A Wildwood, Mo. woman died May 25, 2012, as a result of a boating accident at the Lake of the Ozarks. Media reports that quote the Missouri Water Patrol indicate the boat she was on collided with a personal watercraft.
According to the latest statistics from the U. S. Coast Guard, there were almost 4,600 boating accidents nationwide in 2011, involving 758 deaths and causing approximately $52 million in property damage. And last year’s fatality rate of 6.2 deaths per 100,000 registered recreational vessels represents a 15 percent jump over the previous year. So it’s apparent that boating accidents represent serious, even deadly, phenomena.
A further review of the Coast Guard’s “Recreational Boating Statistics 2011” report shows that:
• Collision with another recreational vessel was the leading type of boating accident by far
• The number one contributing factor in recreational boating accidents was related to the operator: inattention, improper lookout, inexperience, and excessive speed
• Alcohol use was cited as the leading contributing factor in fatal boating accidents – about 16 percent of all fatal accidents
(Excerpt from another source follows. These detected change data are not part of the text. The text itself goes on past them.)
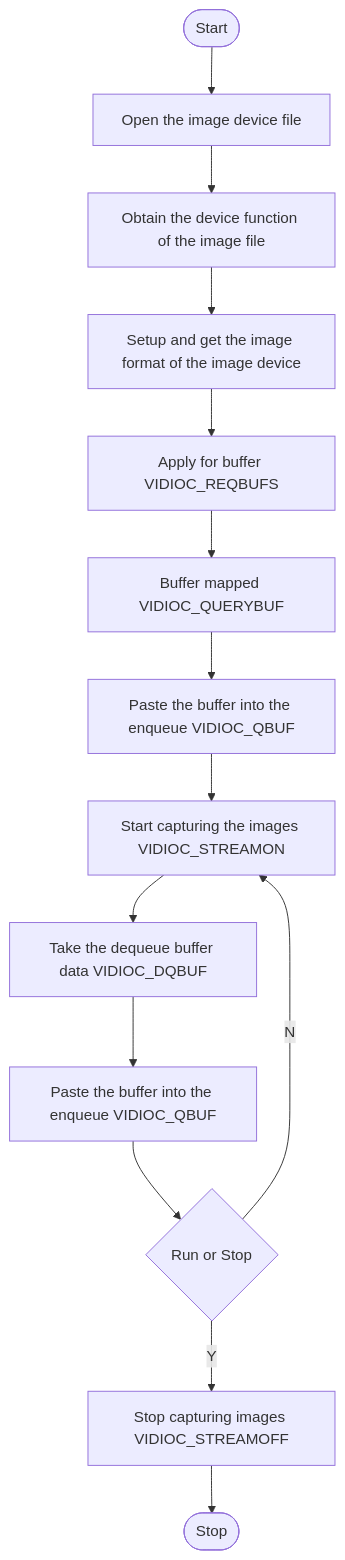
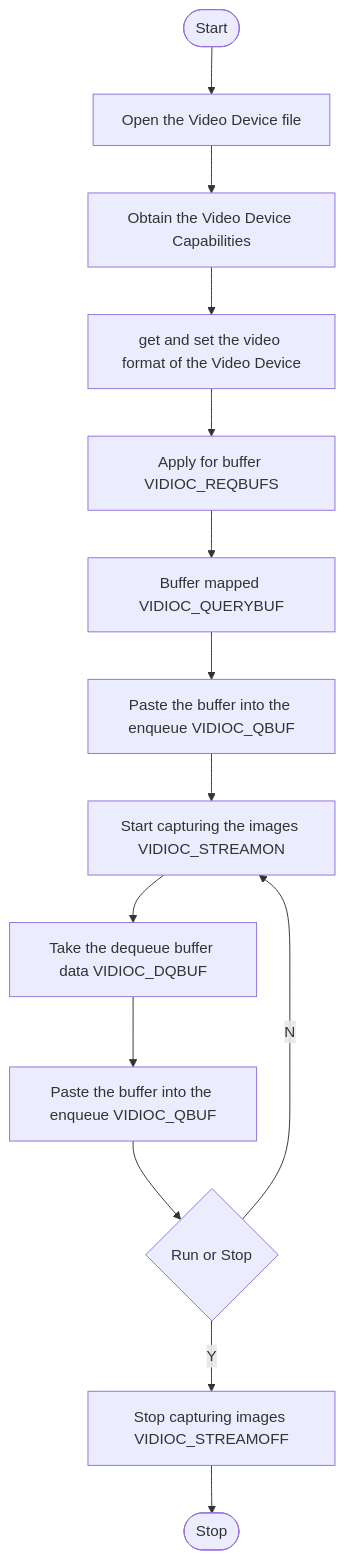
One commit to rdkcentral/rdk-halif-v4l2 changed the second of 3 diagrams in docs/pages/v4l2.md. Above: the diagram before and after it, drawn with Mermaid. The commit also changed other lines of this file, not shown here.

````diff
--- a/docs/pages/v4l2.md
+++ b/docs/pages/v4l2.md
@@ -175,22 +175,22 @@
 ```mermaid
 
 flowchart TD
 A([Start])
-id1[Open the image device file]
-id2[Obtain the device function of the image file]
-id3[Setup and get the image format of the image device]
+id1[Open the Video Device file]
+id2[Obtain the Video Device Capabilities]
+id3[get and set the video format of the Video Device]
 id4[Apply for buffer VIDIOC_REQBUFS]
 id5[Buffer mapped VIDIOC_QUERYBUF]
 id6[Paste the buffer into the enqueue VIDIOC_QBUF]
 id7[Start capturing the images VIDIOC_STREAMON]
 id8[Take the dequeue buffer data VIDIOC_DQBUF]
 id9[Paste the buffer into the enqueue VIDIOC_QBUF]
 id10{Run or Stop}
 id11[Stop capturing images VIDIOC_STREAMOFF]
 B([Stop])
 
 A-->id1-->id2-->id3-->id4-->id5-->id6-->id7-->id8-->id9-->id10
 id10--N-->id7
 id10--Y-->id11-->B
 
 ```
````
With the arrival of summer, more recreational boaters will hit the area’s lakes and rivers. More boaters mean more accidents. And, as the Coast Guard’s reporting clearly indicates, the negligent acts of operators is the primary cause of accidents involving injuries and deaths. Just like victims of trucking accidents or car accidents, victims of deadly boating accidents and their families have the legal right to be compensated for their damages and losses.